Task brief: Upon reaching the line containing "写入缓存 (t, prev_mask)", output that line and all remaining lines exactly, through the end of the entries, and output nothing before it.

Detected change data
· · · · · · ·
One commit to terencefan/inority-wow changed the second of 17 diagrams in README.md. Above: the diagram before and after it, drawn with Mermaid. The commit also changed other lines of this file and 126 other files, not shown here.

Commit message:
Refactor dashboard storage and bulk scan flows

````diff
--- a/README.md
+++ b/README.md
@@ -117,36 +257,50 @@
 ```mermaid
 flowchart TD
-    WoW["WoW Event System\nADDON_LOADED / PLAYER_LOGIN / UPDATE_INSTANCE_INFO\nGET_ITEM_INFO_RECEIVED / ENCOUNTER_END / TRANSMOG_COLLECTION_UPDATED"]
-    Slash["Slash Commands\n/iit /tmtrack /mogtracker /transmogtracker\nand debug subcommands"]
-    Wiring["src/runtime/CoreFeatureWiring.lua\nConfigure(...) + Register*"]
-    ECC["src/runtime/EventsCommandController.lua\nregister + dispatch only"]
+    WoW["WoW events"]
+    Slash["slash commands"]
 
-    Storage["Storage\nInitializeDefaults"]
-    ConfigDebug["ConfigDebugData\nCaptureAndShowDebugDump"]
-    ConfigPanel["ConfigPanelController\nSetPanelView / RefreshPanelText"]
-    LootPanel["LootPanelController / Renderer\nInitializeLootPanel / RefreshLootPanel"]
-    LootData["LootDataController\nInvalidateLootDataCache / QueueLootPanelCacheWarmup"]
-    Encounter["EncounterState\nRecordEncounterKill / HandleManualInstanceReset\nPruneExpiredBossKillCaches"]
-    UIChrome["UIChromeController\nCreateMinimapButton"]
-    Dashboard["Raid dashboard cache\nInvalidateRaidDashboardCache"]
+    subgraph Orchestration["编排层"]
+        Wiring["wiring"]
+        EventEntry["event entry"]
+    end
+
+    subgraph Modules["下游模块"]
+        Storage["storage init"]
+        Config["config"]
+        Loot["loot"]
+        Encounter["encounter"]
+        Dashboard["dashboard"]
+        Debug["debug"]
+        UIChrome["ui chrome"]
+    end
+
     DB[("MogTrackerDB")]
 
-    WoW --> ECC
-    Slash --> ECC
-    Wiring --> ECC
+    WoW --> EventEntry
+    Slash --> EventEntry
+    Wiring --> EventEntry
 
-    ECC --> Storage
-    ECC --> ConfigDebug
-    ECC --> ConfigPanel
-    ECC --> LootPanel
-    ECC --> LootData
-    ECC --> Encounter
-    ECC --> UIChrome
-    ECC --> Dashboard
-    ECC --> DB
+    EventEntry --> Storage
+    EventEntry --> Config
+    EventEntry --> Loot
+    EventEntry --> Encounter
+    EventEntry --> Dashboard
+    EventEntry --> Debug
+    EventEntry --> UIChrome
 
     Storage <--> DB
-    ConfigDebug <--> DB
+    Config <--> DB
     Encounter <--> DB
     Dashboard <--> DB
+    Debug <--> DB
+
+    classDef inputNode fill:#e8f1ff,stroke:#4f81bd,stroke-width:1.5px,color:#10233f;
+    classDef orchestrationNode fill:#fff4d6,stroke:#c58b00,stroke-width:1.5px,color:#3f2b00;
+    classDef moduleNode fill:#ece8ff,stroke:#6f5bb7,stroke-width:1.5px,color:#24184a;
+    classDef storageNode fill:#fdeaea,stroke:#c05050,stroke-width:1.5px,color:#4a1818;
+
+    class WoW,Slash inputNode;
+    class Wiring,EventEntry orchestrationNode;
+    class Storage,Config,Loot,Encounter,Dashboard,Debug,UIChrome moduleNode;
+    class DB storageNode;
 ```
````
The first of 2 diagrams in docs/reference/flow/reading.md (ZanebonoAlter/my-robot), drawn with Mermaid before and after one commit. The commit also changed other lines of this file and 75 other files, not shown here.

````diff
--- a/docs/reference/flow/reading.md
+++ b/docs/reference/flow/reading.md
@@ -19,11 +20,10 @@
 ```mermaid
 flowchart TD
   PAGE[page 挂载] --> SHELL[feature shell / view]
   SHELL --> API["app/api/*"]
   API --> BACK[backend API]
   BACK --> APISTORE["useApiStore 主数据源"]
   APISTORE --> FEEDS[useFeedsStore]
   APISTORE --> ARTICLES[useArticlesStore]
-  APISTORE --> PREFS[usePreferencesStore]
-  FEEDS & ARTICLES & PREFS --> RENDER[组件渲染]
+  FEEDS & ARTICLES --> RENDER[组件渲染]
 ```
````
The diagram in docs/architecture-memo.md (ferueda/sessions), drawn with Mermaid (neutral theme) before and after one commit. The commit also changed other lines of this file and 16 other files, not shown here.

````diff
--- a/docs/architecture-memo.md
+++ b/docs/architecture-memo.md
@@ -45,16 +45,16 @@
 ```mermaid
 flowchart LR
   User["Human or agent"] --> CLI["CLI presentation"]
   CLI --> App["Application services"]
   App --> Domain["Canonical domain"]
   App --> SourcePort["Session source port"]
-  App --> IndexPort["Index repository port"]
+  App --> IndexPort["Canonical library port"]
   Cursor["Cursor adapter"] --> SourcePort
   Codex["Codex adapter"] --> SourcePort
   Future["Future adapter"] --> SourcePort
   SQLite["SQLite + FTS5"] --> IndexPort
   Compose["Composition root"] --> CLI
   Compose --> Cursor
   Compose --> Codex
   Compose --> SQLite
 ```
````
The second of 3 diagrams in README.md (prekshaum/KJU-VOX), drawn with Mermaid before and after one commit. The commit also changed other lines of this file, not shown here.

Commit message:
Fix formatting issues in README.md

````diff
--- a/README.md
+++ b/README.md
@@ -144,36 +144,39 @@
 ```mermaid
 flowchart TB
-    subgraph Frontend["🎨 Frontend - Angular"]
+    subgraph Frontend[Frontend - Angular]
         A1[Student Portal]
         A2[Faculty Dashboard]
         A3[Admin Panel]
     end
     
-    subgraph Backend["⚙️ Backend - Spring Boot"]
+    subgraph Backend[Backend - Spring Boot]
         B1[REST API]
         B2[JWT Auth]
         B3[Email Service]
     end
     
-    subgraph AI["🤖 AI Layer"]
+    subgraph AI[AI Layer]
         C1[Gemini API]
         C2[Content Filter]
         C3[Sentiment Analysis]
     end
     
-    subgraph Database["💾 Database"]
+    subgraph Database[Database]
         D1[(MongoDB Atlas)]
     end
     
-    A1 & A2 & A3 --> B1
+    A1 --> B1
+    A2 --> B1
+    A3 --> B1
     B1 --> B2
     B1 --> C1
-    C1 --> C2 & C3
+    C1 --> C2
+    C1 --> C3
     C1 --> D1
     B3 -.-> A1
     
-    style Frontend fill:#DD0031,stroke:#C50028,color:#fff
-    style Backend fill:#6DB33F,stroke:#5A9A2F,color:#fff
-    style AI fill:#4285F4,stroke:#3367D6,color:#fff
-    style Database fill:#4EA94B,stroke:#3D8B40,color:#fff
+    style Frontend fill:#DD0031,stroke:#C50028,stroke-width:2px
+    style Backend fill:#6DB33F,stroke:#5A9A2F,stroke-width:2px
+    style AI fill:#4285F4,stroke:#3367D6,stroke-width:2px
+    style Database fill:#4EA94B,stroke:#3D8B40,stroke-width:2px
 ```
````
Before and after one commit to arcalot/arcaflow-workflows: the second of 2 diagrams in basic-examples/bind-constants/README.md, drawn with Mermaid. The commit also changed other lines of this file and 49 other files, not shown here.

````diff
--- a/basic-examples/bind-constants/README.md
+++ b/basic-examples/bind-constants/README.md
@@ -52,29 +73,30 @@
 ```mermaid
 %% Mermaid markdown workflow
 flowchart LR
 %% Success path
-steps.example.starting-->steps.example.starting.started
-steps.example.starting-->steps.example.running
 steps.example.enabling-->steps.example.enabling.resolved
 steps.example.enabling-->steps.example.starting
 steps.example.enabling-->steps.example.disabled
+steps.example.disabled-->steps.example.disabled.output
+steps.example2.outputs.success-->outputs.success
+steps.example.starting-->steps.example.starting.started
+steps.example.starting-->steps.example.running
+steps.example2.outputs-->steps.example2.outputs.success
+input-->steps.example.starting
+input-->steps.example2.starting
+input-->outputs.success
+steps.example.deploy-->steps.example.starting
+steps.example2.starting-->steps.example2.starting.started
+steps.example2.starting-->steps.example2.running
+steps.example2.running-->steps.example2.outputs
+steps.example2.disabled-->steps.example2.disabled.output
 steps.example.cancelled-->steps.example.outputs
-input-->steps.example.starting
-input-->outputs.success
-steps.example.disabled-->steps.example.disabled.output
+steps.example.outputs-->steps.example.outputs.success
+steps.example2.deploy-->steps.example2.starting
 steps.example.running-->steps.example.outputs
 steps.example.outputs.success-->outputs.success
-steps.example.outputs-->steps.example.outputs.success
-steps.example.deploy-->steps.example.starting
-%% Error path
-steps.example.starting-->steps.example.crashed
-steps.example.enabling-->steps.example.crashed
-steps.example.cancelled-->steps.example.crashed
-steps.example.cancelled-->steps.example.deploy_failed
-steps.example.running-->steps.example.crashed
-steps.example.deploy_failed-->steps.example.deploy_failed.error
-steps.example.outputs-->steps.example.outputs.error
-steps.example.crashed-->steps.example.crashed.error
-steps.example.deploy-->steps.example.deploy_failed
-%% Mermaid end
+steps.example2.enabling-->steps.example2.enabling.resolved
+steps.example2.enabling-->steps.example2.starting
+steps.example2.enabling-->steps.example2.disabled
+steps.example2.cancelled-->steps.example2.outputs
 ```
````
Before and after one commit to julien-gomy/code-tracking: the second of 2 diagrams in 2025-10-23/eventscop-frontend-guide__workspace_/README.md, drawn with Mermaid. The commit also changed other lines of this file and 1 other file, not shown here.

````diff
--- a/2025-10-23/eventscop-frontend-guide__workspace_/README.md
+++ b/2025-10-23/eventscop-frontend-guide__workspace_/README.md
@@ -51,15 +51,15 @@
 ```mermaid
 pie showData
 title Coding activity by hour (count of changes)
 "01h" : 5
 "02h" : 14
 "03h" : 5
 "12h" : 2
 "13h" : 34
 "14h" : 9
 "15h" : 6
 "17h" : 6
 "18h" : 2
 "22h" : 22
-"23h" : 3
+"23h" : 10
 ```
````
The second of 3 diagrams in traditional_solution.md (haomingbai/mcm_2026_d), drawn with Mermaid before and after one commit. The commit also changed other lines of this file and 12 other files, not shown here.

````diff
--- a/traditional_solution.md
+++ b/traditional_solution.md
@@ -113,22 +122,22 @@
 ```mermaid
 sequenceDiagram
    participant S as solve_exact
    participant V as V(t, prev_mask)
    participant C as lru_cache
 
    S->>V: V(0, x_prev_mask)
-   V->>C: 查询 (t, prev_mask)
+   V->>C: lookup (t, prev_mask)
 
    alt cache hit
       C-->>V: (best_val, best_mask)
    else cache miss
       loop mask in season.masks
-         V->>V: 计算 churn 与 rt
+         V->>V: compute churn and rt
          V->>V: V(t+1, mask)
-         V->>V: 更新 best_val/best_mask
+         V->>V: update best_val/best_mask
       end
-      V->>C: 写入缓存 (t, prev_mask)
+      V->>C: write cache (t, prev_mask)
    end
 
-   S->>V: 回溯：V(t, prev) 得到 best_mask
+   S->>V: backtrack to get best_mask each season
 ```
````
· · · · · · ·
Expected output:
-      V->>C: 写入缓存 (t, prev_mask)
+      V->>C: write cache (t, prev_mask)
    end
 
-   S->>V: 回溯：V(t, prev) 得到 best_mask
+   S->>V: backtrack to get best_mask each season
 ```
````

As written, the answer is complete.